USDA commodity checkoff programs put swamp politics ahead of farmers
Beef and pork consumption have fallen in recent years
In 2023, consumption of chicken in the United States has hit an all-time high, outpacing that of beef or pork. According to the Department of Agriculture, beef was consumed at an average of 84.4 pounds per person per year in 1970, and in 2023, that number is expected to be 56.7 pounds per person. In contrast, chicken consumption is up from 40.1 pounds in 1970 to an estimated 101.9 pounds projected for 2023 — all without the help of USDA commodity checkoff programs — quasi-governmental slush funds that hamper competing sectors.
Originally intended to collect and pool money to be used for promotion and research, commodity checkoff programs were established to help farmers — large and small producers alike — market their products. Paid directly from mandatory farmer payments and deemed a federal tax by the Supreme Court, these programs were never intended to be used for lobbying efforts, nor were they to fund campaigns against any other commodity or agricultural product.
Unfortunately, history has proved otherwise. Since the inception of these programs, inappropriate relationships between checkoff boards and lobbying organizations have formed. Hundreds of millions of dollars have been misused, and these checkoff programs, as they are being managed, do not work in the best interests of independent family farmers. Groups such as the National Cattlemen’s Beef Association, or NCBA, and National Pork Producers Council, or NPPC, have long used these funds to put small farmers out of business, picking winners and losers in the marketplace and putting the interests of multinational corporations like Chinese-owned Smithfield and Brazil-based JBS above those of the American farmer.
One financial review of only three days of the NCBA’s books proved the beef checkoff improperly spent more than $300,000 on inappropriate activities. Imagine what one would find if we checked a whole month or year. On the pork front, the NPPC, through its famed “Pork: the Other White Meat” campaign, has spent farmer dollars engaging in anti-competitive practices that have left some pork producers stuck in the mud and others out of business.

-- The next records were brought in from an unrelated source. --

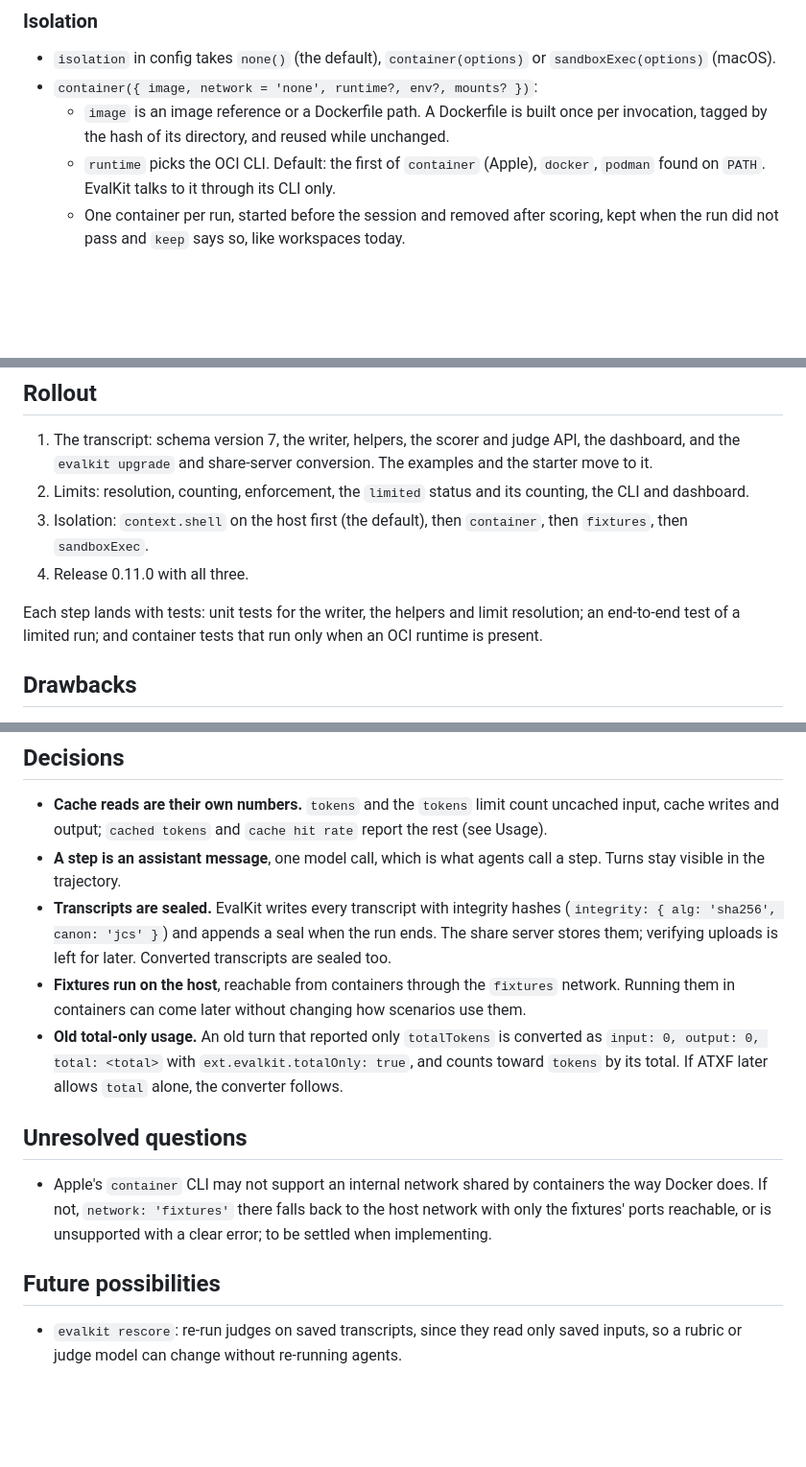
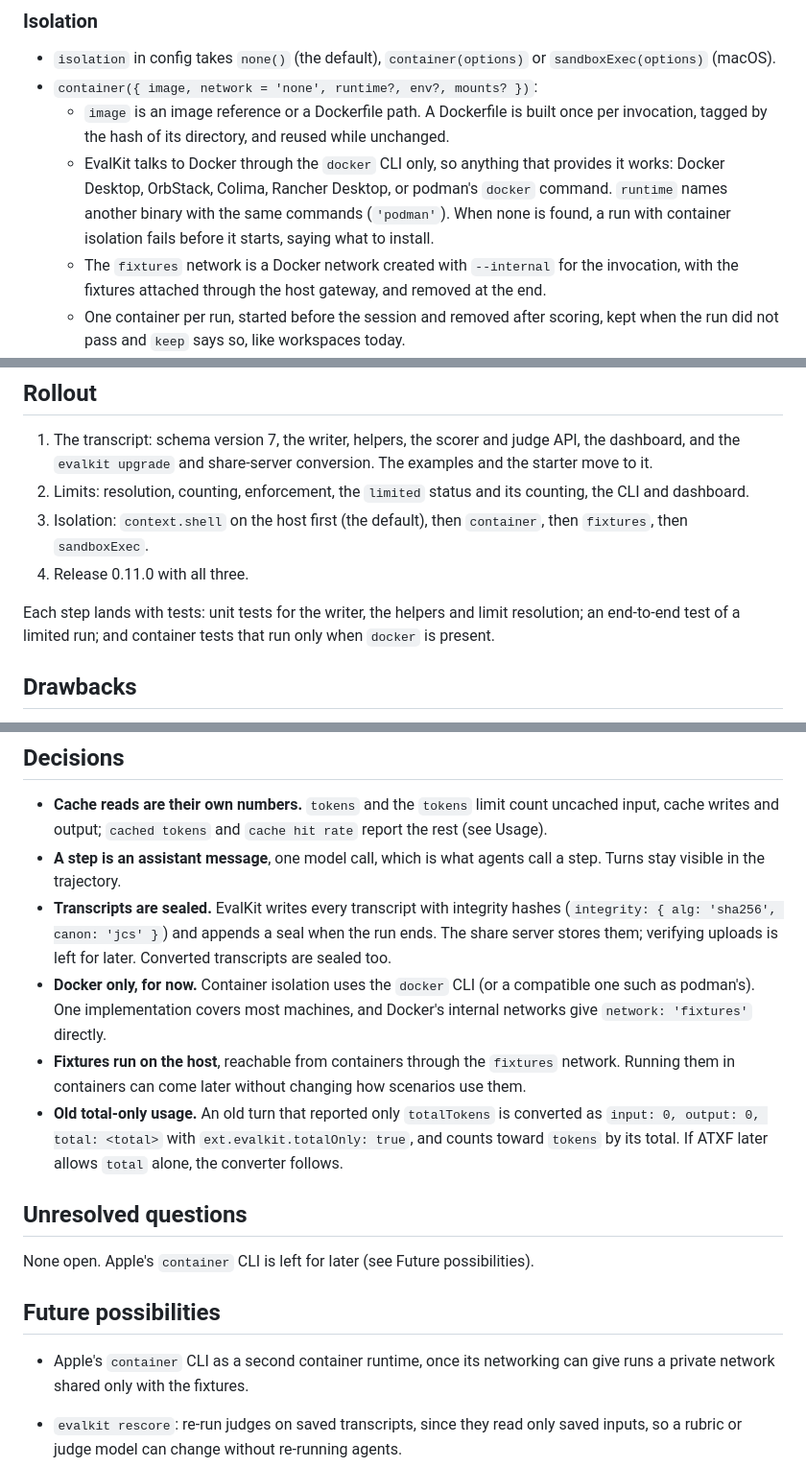
Before and after one commit to leostera/evalkit, a Markdown page: docs/rfds/RFD0009-atxf-transcripts-limits-and-isolation.md, 3 parts joined by grey strips. Shown at 96% size. Rendered like a GitHub page; blank space fills up the shorter version.

Commit message:
docs(rfd): RFD0009 container isolation targets the docker CLI

```diff
--- a/docs/rfds/RFD0009-atxf-transcripts-limits-and-isolation.md
+++ b/docs/rfds/RFD0009-atxf-transcripts-limits-and-isolation.md
@@ -242,7 +242,8 @@ This changes what `tokens` means: before 0.11 it included cache reads. `evalkit
 - `isolation` in config takes `none()` (the default), `container(options)` or `sandboxExec(options)` (macOS).
 - `container({ image, network = 'none', runtime?, env?, mounts? })`:
   - `image` is an image reference or a Dockerfile path. A Dockerfile is built once per invocation, tagged by the hash of its directory, and reused while unchanged.
-  - `runtime` picks the OCI CLI. Default: the first of `container` (Apple), `docker`, `podman` found on `PATH`. EvalKit talks to it through its CLI only.
+  - EvalKit talks to Docker through the `docker` CLI only, so anything that provides it works: Docker Desktop, OrbStack, Colima, Rancher Desktop, or podman's `docker` command. `runtime` names another binary with the same commands (`'podman'`). When none is found, a run with container isolation fails before it starts, saying what to install.
+  - The `fixtures` network is a Docker network created with `--internal` for the invocation, with the fixtures attached through the host gateway, and removed at the end.
   - One container per run, started before the session and removed after scoring, kept when the run did not pass and `keep` says so, like workspaces today.
   - The candidate workspace is bind-mounted at `/workspace`, read-write. `mounts` adds read-only host paths. The evaluator workspace is never mounted.
   - `network`: `none` (no network), `fixtures` (an internal network shared with the fixtures only), `full` (the runtime's default).
@@ -291,7 +292,7 @@ Every adapter and every scorer that reads `ctx.trajectory` changes. The CHANGELO
 3. Isolation: `context.shell` on the host first (the default), then `container`, then `fixtures`, then `sandboxExec`.
 4. Release 0.11.0 with all three.
 
-Each step lands with tests: unit tests for the writer, the helpers and limit resolution; an end-to-end test of a limited run; and container tests that run only when an OCI runtime is present.
+Each step lands with tests: unit tests for the writer, the helpers and limit resolution; an end-to-end test of a limited run; and container tests that run only when `docker` is present.
 
 ## Drawbacks
 
@@ -319,14 +320,17 @@ Each step lands with tests: unit tests for the writer, the helpers and limit res
 - **Cache reads are their own numbers.** `tokens` and the `tokens` limit count uncached input, cache writes and output; `cached tokens` and `cache hit rate` report the rest (see Usage).
 - **A step is an assistant message**, one model call, which is what agents call a step. Turns stay visible in the trajectory.
 - **Transcripts are sealed.** EvalKit writes every transcript with integrity hashes (`integrity: { alg: 'sha256', canon: 'jcs' }`) and appends a seal when the run ends. The share server stores them; verifying uploads is left for later. Converted transcripts are sealed too.
+- **Docker only, for now.** Container isolation uses the `docker` CLI (or a compatible one such as podman's). One implementation covers most machines, and Docker's internal networks give `network: 'fixtures'` directly.
 - **Fixtures run on the host**, reachable from containers through the `fixtures` network. Running them in containers can come later without changing how scenarios use them.
 - **Old total-only usage.** An old turn that reported only `totalTokens` is converted as `input: 0, output: 0, total: <total>` with `ext.evalkit.totalOnly: true`, and counts toward `tokens` by its total. If ATXF later allows `total` alone, the converter follows.
 
 ## Unresolved questions
 
-- Apple's `container` CLI may not support an internal network shared by containers the way Docker does. If not, `network: 'fixtures'` there falls back to the host network with only the fixtures' ports reachable, or is unsupported with a clear error; to be settled when implementing.
+None open. Apple's `container` CLI is left for later (see Future possibilities).
 
 ## Future possibilities
+
+- Apple's `container` CLI as a second container runtime, once its networking can give runs a private network shared only with the fixtures.
 
 - `evalkit rescore`: re-run judges on saved transcripts, since they read only saved inputs, so a rubric or judge model can change without re-running agents.
 - Remote isolation backends (a hosted sandbox service) behind the same `context.shell`.
```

Hog farmers must pay 40 cents per head sold into the pork checkoff, but it’s only those pink pigs — the ones you’ve seen like Wilbur in “Charlotte’s Web” — that actually have “white meat.” Berkshire or “heritage hogs,” the “spotted” pigs like the ones raised at White Oak Pastures in Bluffton, Georgia, and Gunthorp Farms in LaGrange, Indiana, produce red meat with more marbling, much different than the “Pork: the Other White Meat” slogan seeks to sell.
The NPPC’s slogan has, in many cases, disparaged those products and shut down heritage hog farms across the nation. In 1970, the U.S. saw 871,200 pork producers; in 2023, only 67,000 remain.
Climbing to record heights without a checkoff program and the swampy federal bureaucracy that comes with it, chicken has overtaken the consumption of beef for many reasons: dietary trends, price and availability (i.e., cut-up, precooked and fast-food offerings), to name a few. Although many factors play a role, it’s worth noting that consumption of both beef and pork has fallen in the years since the checkoff programs for each were instituted. These checkoff programs must be fixed. In 2023, Congress is set to take up the Farm Bill, an opportunity that comes once every five years that lends a pathway for the enactment of legislation to address the problems in these programs.
That’s why Sens. Mike Lee, Utah Republican, and Rand Paul, Kentucky Republican, along with Rep. Nancy Mace, South Carolina Republican, introduced the bicameral Opportunities for Fairness in Farming (OFF) Act, S 557/H. 1749. The bill is backed by 80 farming organizations, including the National Farmers Union, the Organization for Competitive Markets, and more than 250,000 farmers and ranchers in the U.S. It is also supported by conservative groups such as FreedomWorks, The Heritage Foundation and R Street.
The bill doesn’t seek to abolish the checkoff programs, as beneficiaries are misrepresenting. It would instead require transparency, accountability, and a system of checks and balances that would allow farmers to see where their dollars are being spent. It would also prohibit checkoff funds from being used for lobbying efforts and prohibit funds from being used to pay for staff and programs of trade associations that favor multinational corporations pushing independent farmers out of business. In addition, it would prevent disparagement of one product over another. Allowing the federal government to pick winners and losers in the marketplace is unacceptable.
Agriculture Committee leaders in Congress, Sens. John Boozman, Arkansas Republican, and Debbie Stabenow, Michigan Republican, and Reps. Glenn Thompson, Pennsylvania Republican, and David Scott, Georgia Republican, should join with leaders of the OFF Act, along with the quarter million farmers backing the legislation to include the measure in the Farm Bill set to be enacted this year.
• Marty Irby is chief operating officer at FreedomWorks in Washington. Jonathan Buttram is president of the Alabama Contract Poultry Growers Association. Messrs. Irby and Buttram also serve as board directors at the Organization for Competitive Markets in Lincoln, Nebraska.